Ceremony of Deception by Jannifer Hoffman
Moments later the drums signaled the beginning of the ceremony. It was time. The fear
that Jessie had so carefully veiled now jumped to her throat. Misgivings descended on
her. Maybe Samar was right, this idea was insane and the men would kill her the first
chance they got. White men, after all, did not need a reason to kill. Her stomach
lurched and she swallowed hard to quell the rising nausea.
“Are you ready?” Lishana asked.
Jessie took a deep breath, turning to Kintoca. “Will you please get Paco ready.
Make sure there is nothing on him that will give me away. I will need an Indian saddle
and tie this to it.” She handed him the bundle of belongings she’d packed earlier.
“It will be done,” he said hesitating, then quickly added, “Be careful, Neeva, I have
become very fond of you and I do not wish to see further harm come to you.”
She grasped his arms. “Thank you, Kintoca, you have been a true and faithful friend.
Do not worry, I will be careful.”
Scott Cordell, followed by Buck Mallory, was led to the center of the perimeter. Giggling
children crowded close snatching curious glimpses at the mysterious white men. This
occasion was quite different from the one that had taken place the night before. There
were no fires and no dances of celebration, only the monotone beat of a single drum and the
inquisitive stares of the spectators who were forming a line between the prisoners and the
lodge that housed the bride.
“Stop grumbling, Scottie,” Buck quipped, “she might not be too bad.”
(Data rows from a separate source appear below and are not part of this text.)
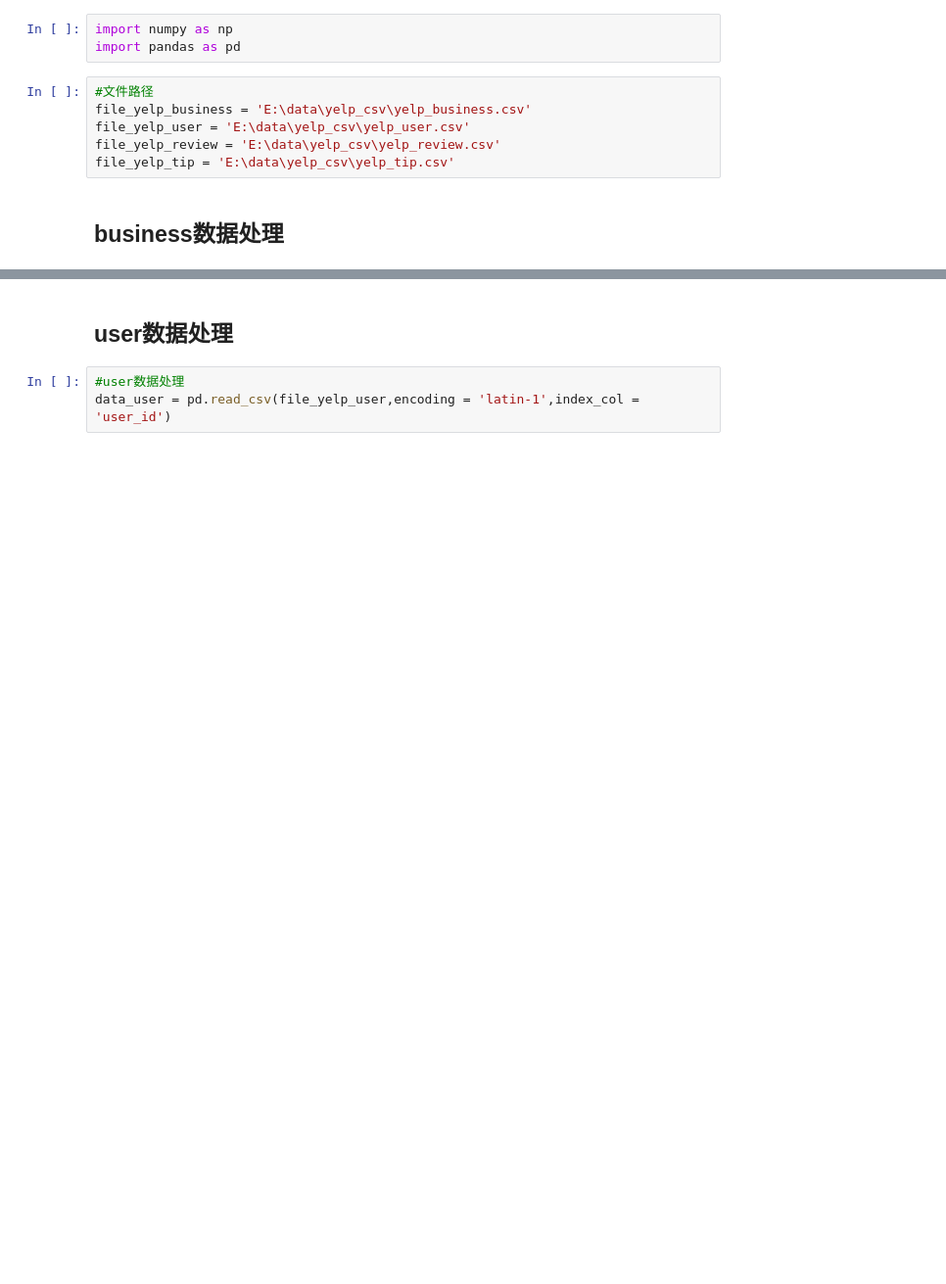
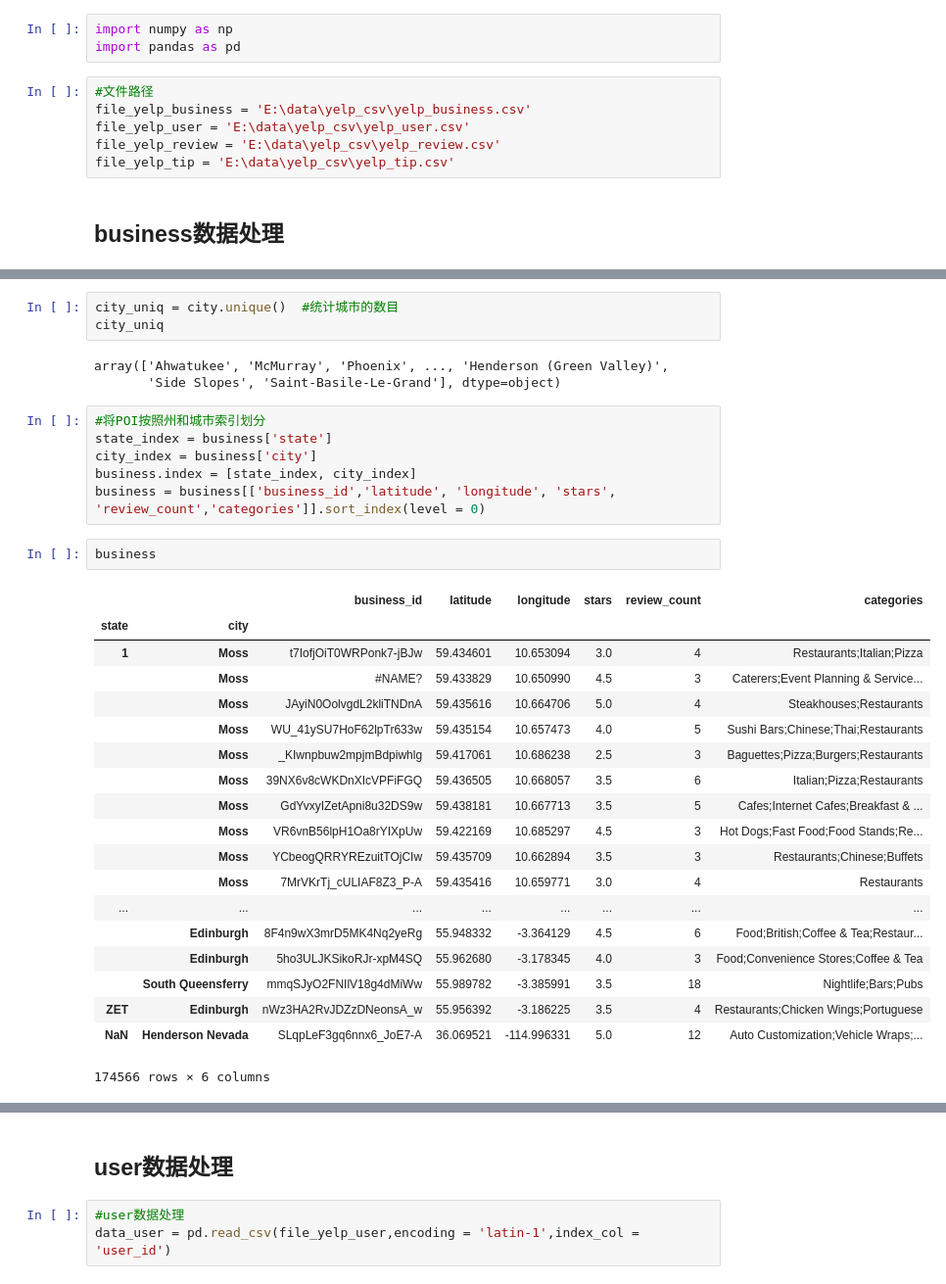
Before and after one commit to guolipa/Recommender-System, a Jupyter notebook: RS-LBSN/code/yelp data_preprocessing.ipynb, the cells around one changed output, grey strips where cells are left out. Shown at 98% size. Cells and saved outputs as stored; diff of their text form; blank space fills up the shorter version.

```diff
--- a/RS-LBSN/code/yelp data_preprocessing.ipynb
+++ b/RS-LBSN/code/yelp data_preprocessing.ipynb
@@ -56,0 +113,34 @@ business
+# %%
+city_uniq = city.unique()  #统计城市的数目
+city_uniq
+# %% [output]
+array(['Ahwatukee', 'McMurray', 'Phoenix', ..., 'Henderson (Green Valley)',
+       'Side Slopes', 'Saint-Basile-Le-Grand'], dtype=object)
+# %%
+#将POI按照州和城市索引划分
+state_index = business['state']
+city_index = business['city']
+business.index = [state_index, city_index]
+business = business[['business_id','latitude', 'longitude', 'stars', 'review_count','categories']].sort_index(level = 0)
+# %%
+business
+# %% [output]
+|  |  | business_id | latitude | longitude | stars | review_count | categories |
+| state | city |  |  |  |  |  |  |
+| 1 | Moss | t7IofjOiT0WRPonk7-jBJw | 59.434601 | 10.653094 | 3.0 | 4 | Restaurants;Italian;Pizza |
+|  | Moss | #NAME? | 59.433829 | 10.650990 | 4.5 | 3 | Caterers;Event Planning & Service... |
+|  | Moss | JAyiN0OolvgdL2kliTNDnA | 59.435616 | 10.664706 | 5.0 | 4 | Steakhouses;Restaurants |
+|  | Moss | WU_41ySU7HoF62lpTr633w | 59.435154 | 10.657473 | 4.0 | 5 | Sushi Bars;Chinese;Thai;Restaurants |
+|  | Moss | _KIwnpbuw2mpjmBdpiwhlg | 59.417061 | 10.686238 | 2.5 | 3 | Baguettes;Pizza;Burgers;Restaurants |
+|  | Moss | 39NX6v8cWKDnXIcVPFiFGQ | 59.436505 | 10.668057 | 3.5 | 6 | Italian;Pizza;Restaurants |
+|  | Moss | GdYvxyIZetApni8u32DS9w | 59.438181 | 10.667713 | 3.5 | 5 | Cafes;Internet Cafes;Breakfast & ... |
+|  | Moss | VR6vnB56lpH1Oa8rYIXpUw | 59.422169 | 10.685297 | 4.5 | 3 | Hot Dogs;Fast Food;Food Stands;Re... |
+|  | Moss | YCbeogQRRYREzuitTOjCIw | 59.435709 | 10.662894 | 3.5 | 3 | Restaurants;Chinese;Buffets |
+|  | Moss | 7MrVKrTj_cULIAF8Z3_P-A | 59.435416 | 10.659771 | 3.0 | 4 | Restaurants |
+| ... | ... | ... | ... | ... | ... | ... | ... |
+|  | Edinburgh | 8F4n9wX3mrD5MK4Nq2yeRg | 55.948332 | -3.364129 | 4.5 | 6 | Food;British;Coffee & Tea;Restaur... |
+|  | Edinburgh | 5ho3ULJKSikoRJr-xpM4SQ | 55.962680 | -3.178345 | 4.0 | 3 | Food;Convenience Stores;Coffee & Tea |
+|  | South Queensferry | mmqSJyO2FNIlV18g4dMiWw | 55.989782 | -3.385991 | 3.5 | 18 | Nightlife;Bars;Pubs |
+| ZET | Edinburgh | nWz3HA2RvJDZzDNeonsA_w | 55.956392 | -3.186225 | 3.5 | 4 | Restaurants;Chicken Wings;Portuguese |
+| NaN | Henderson Nevada | SLqpLeF3gq6nnx6_JoE7-A | 36.069521 | -114.996331 | 5.0 | 12 | Auto Customization;Vehicle Wraps;... |
+174566 rows × 6 columns
```
Also changed, not shown: parts of 13 cells of this notebook.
Scott was not amused. “You can afford to talk so bloody smart. You’re not the one
in this mess. And by the way, why was I chosen to be the groom. Why not you?
And is it my imagination or are all these people laughing? So help me if this is some
kind of a joke you clowning Irishman—”